GIVEN INFORMATION>
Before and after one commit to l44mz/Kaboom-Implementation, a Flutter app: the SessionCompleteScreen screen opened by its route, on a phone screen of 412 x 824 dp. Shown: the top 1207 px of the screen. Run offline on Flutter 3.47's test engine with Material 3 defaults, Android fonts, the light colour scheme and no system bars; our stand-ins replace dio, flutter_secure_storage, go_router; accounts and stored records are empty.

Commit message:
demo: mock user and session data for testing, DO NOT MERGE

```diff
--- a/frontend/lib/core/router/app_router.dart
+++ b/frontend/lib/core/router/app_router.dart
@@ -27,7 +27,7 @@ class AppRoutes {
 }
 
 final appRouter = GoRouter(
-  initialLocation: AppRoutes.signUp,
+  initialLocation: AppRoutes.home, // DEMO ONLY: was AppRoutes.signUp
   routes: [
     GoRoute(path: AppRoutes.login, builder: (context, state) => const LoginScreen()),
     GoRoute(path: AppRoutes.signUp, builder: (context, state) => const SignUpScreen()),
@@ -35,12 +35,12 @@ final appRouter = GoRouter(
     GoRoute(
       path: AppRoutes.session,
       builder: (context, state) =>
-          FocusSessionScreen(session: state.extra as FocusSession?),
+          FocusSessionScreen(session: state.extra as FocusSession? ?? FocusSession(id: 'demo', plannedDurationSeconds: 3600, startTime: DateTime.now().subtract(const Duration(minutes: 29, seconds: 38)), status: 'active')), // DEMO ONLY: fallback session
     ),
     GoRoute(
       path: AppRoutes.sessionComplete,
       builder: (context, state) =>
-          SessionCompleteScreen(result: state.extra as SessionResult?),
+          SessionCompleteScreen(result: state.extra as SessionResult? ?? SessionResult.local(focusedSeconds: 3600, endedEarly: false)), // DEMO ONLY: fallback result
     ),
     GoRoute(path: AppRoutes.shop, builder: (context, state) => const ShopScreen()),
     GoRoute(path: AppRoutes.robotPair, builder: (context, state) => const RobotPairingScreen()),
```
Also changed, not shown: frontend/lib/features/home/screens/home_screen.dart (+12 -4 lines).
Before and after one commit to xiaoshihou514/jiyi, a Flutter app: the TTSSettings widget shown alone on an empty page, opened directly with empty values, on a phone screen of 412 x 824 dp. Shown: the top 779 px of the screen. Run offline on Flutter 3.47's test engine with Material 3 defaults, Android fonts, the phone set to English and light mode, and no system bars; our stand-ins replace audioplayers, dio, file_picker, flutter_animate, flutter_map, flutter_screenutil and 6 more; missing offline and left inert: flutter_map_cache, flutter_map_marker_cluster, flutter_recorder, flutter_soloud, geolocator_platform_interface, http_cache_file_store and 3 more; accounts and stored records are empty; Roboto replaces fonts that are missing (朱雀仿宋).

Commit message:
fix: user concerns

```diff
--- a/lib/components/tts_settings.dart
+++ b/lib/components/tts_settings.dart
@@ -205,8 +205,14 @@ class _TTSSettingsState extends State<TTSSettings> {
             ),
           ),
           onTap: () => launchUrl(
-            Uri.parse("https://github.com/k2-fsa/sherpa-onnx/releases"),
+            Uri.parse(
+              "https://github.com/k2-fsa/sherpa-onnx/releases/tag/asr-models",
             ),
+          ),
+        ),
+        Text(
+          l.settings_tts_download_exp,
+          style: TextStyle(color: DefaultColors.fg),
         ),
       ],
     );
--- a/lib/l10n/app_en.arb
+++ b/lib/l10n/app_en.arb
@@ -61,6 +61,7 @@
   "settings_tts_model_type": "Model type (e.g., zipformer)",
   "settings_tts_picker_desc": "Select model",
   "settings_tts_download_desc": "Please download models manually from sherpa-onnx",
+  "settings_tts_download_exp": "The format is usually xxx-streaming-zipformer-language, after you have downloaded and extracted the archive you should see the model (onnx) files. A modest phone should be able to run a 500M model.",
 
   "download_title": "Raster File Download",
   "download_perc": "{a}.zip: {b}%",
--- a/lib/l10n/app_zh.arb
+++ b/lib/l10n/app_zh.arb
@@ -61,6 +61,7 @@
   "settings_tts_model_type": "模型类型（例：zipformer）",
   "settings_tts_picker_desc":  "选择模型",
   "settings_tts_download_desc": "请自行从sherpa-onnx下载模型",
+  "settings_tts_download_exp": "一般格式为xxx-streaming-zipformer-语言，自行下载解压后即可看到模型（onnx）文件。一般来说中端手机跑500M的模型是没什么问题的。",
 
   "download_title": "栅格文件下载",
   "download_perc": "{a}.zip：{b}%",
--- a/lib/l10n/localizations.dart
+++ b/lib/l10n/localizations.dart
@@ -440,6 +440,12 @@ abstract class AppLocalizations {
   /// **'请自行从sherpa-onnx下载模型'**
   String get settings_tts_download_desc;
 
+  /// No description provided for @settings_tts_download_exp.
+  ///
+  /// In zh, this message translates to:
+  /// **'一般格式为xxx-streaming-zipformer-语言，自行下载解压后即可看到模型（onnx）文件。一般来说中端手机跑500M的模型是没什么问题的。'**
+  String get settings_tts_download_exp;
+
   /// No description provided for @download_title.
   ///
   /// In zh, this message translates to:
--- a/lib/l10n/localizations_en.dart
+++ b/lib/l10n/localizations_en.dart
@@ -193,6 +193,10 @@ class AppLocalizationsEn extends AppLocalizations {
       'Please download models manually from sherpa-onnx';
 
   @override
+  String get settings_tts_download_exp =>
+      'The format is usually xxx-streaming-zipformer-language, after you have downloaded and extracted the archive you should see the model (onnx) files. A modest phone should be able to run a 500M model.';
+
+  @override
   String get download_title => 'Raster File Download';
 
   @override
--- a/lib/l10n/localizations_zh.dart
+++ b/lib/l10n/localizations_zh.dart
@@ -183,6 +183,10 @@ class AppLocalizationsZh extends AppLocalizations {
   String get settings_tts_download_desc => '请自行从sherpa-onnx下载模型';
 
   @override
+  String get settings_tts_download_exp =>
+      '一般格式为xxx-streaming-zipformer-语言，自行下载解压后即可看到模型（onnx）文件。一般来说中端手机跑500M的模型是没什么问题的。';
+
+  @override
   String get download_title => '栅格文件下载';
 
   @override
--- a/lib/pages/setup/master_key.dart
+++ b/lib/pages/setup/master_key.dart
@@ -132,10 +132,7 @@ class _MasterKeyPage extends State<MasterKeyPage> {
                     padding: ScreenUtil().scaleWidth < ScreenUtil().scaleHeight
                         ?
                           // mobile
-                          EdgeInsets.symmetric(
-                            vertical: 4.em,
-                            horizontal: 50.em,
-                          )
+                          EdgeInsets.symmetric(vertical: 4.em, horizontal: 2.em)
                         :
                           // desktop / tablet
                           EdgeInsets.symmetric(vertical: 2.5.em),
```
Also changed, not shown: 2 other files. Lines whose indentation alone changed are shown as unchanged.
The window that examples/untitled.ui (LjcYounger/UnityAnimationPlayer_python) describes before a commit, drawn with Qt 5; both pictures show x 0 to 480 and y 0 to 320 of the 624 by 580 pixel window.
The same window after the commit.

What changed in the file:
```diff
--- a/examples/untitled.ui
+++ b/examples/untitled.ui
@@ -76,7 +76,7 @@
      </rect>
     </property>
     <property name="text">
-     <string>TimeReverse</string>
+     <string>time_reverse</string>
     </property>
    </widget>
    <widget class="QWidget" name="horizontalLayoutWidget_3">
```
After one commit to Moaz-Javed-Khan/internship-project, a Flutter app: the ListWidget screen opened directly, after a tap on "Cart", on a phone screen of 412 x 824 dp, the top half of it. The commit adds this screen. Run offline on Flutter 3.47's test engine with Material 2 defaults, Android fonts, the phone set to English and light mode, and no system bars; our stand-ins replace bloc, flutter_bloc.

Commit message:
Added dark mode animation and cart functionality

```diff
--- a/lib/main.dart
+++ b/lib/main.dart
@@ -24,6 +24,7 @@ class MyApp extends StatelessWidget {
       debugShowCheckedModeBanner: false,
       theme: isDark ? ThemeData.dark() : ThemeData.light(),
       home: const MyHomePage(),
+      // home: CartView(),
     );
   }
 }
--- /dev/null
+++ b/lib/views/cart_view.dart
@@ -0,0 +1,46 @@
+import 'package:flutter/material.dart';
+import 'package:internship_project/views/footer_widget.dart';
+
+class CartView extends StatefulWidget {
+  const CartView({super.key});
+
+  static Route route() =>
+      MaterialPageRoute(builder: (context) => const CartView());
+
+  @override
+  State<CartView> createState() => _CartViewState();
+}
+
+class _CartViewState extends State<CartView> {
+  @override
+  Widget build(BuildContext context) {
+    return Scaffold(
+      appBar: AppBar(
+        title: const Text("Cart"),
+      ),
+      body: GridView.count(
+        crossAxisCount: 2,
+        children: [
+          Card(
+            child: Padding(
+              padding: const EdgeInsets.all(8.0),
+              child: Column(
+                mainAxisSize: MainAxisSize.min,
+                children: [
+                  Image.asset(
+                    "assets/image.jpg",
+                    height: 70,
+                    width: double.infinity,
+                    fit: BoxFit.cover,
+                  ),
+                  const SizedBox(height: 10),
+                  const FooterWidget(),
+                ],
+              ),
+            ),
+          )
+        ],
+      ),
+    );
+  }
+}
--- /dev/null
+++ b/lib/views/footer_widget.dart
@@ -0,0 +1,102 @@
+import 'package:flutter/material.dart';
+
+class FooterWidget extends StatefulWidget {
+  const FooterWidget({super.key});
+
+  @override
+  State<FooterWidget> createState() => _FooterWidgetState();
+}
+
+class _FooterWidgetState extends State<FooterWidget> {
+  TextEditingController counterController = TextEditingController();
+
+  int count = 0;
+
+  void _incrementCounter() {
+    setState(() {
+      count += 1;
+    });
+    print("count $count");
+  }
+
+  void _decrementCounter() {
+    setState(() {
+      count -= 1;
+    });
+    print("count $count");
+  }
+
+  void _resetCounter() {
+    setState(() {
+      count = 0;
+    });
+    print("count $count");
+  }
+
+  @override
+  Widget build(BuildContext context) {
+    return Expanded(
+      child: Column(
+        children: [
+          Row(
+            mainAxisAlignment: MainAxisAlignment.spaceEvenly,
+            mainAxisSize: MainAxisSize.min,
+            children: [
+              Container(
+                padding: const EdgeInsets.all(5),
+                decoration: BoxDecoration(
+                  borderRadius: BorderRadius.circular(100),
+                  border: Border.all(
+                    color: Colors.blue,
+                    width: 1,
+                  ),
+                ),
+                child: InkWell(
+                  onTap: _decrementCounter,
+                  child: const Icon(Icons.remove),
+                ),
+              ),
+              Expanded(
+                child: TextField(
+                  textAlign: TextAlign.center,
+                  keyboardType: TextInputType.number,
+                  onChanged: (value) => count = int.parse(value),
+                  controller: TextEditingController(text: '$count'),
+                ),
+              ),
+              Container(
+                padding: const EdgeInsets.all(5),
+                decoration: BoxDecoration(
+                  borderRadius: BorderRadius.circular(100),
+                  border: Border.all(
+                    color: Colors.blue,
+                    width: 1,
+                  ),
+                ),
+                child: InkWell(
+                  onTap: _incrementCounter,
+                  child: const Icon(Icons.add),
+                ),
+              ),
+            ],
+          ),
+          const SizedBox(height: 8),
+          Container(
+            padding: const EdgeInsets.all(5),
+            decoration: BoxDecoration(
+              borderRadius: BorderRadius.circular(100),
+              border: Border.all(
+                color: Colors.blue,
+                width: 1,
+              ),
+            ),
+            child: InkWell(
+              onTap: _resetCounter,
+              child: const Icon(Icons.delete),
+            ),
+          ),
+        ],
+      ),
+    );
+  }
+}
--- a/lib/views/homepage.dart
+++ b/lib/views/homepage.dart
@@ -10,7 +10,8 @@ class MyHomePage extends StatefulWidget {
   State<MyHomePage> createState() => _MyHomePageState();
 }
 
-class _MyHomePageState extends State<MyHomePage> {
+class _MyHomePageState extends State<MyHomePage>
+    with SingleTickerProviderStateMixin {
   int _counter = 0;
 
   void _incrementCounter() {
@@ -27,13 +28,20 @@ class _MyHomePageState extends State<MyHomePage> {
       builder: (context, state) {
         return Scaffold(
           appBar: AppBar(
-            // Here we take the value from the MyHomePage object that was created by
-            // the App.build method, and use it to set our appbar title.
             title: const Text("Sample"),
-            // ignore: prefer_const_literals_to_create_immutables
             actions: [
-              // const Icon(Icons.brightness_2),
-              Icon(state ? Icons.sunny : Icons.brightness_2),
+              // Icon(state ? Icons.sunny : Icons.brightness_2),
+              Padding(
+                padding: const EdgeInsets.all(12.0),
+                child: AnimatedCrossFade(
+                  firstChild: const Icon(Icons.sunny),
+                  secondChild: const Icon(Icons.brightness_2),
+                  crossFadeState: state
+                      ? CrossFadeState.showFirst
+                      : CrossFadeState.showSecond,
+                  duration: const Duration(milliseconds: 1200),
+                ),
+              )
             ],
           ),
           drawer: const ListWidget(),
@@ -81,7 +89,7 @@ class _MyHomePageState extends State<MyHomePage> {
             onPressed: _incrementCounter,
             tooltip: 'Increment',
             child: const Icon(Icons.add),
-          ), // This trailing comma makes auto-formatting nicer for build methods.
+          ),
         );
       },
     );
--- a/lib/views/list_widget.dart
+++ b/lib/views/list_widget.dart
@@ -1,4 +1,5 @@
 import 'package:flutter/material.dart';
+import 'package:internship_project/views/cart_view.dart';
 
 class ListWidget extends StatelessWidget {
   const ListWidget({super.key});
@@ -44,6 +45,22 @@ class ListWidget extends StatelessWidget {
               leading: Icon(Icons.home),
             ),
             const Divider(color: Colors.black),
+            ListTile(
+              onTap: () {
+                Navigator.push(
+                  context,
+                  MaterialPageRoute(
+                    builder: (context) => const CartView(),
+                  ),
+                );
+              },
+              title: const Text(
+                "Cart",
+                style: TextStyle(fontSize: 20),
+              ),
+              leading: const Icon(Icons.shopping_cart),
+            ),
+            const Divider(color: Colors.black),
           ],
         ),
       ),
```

REQUIRED WORK>
Select every line of the material above holding the word "Icon" and copy it.

COMPLETED TASK>
+                  child: const Icon(Icons.remove),
+                  child: const Icon(Icons.add),
+              child: const Icon(Icons.delete),
-              // const Icon(Icons.brightness_2),
-              Icon(state ? Icons.sunny : Icons.brightness_2),
+              // Icon(state ? Icons.sunny : Icons.brightness_2),
+                  firstChild: const Icon(Icons.sunny),
+                  secondChild: const Icon(Icons.brightness_2),
             child: const Icon(Icons.add),
               leading: Icon(Icons.home),
+              leading: const Icon(Icons.shopping_cart),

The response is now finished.